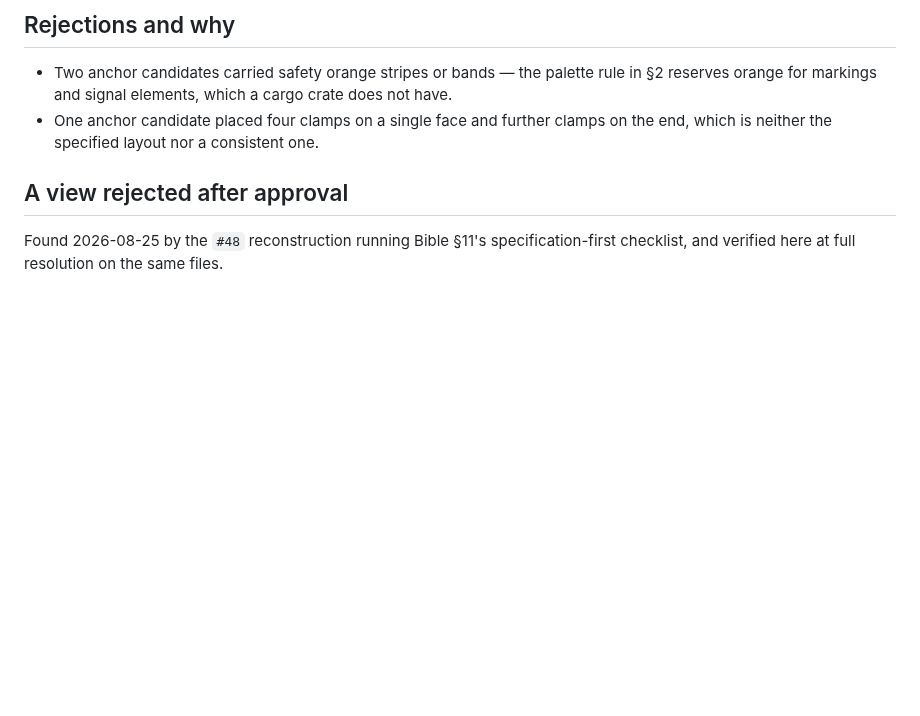
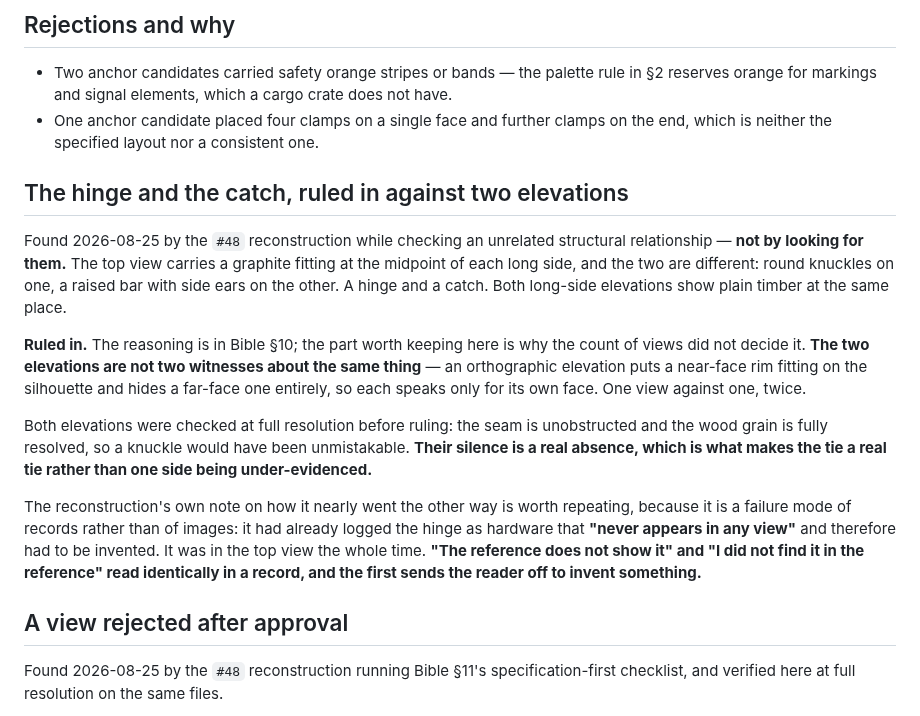
Before and after one commit to alexcz-a11y/real_water, a Markdown page: docs/reference-packs/marine-crate-v001.md, the part around the change. Rendered like a GitHub page; blank space fills up the shorter version.

```diff
--- a/docs/reference-packs/marine-crate-v001.md
+++ b/docs/reference-packs/marine-crate-v001.md
@@ -59,6 +59,28 @@ Only the five geometric views are Ingredients of `@marine-crate`, per Bible §6.
 - One anchor candidate placed four clamps on a single face and further clamps on the end, which is
   neither the specified layout nor a consistent one.
 
+## The hinge and the catch, ruled in against two elevations
+
+Found 2026-08-25 by the `#48` reconstruction while checking an unrelated structural relationship —
+**not by looking for them.** The top view carries a graphite fitting at the midpoint of each long
+side, and the two are different: round knuckles on one, a raised bar with side ears on the other. A
+hinge and a catch. Both long-side elevations show plain timber at the same place.
+
+**Ruled in.** The reasoning is in Bible §10; the part worth keeping here is why the count of views
+did not decide it. **The two elevations are not two witnesses about the same thing** — an
+orthographic elevation puts a near-face rim fitting on the silhouette and hides a far-face one
+entirely, so each speaks only for its own face. One view against one, twice.
+
+Both elevations were checked at full resolution before ruling: the seam is unobstructed and the wood
+grain is fully resolved, so a knuckle would have been unmistakable. **Their silence is a real absence,
+which is what makes the tie a real tie rather than one side being under-evidenced.**
+
+The reconstruction's own note on how it nearly went the other way is worth repeating, because it is a
+failure mode of records rather than of images: it had already logged the hinge as hardware that
+**"never appears in any view"** and therefore had to be invented. It was in the top view the whole
+time. **"The reference does not show it" and "I did not find it in the reference" read identically in
+a record, and the first sends the reader off to invent something.**
+
 ## A view rejected after approval
 
 Found 2026-08-25 by the `#48` reconstruction running Bible §11's specification-first checklist, and
```
Also changed, not shown: docs/reference-bible.md (+34 -7 lines), docs/reference-packs/basalt-sea-stack-v001.md (+7 -3 lines).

PROMPT — Copy every line above that includes the string "hinge".

THE COMPLETED TASK —
+## The hinge and the catch, ruled in against two elevations
+hinge and a catch. Both long-side elevations show plain timber at the same place.
+failure mode of records rather than of images: it had already logged the hinge as hardware that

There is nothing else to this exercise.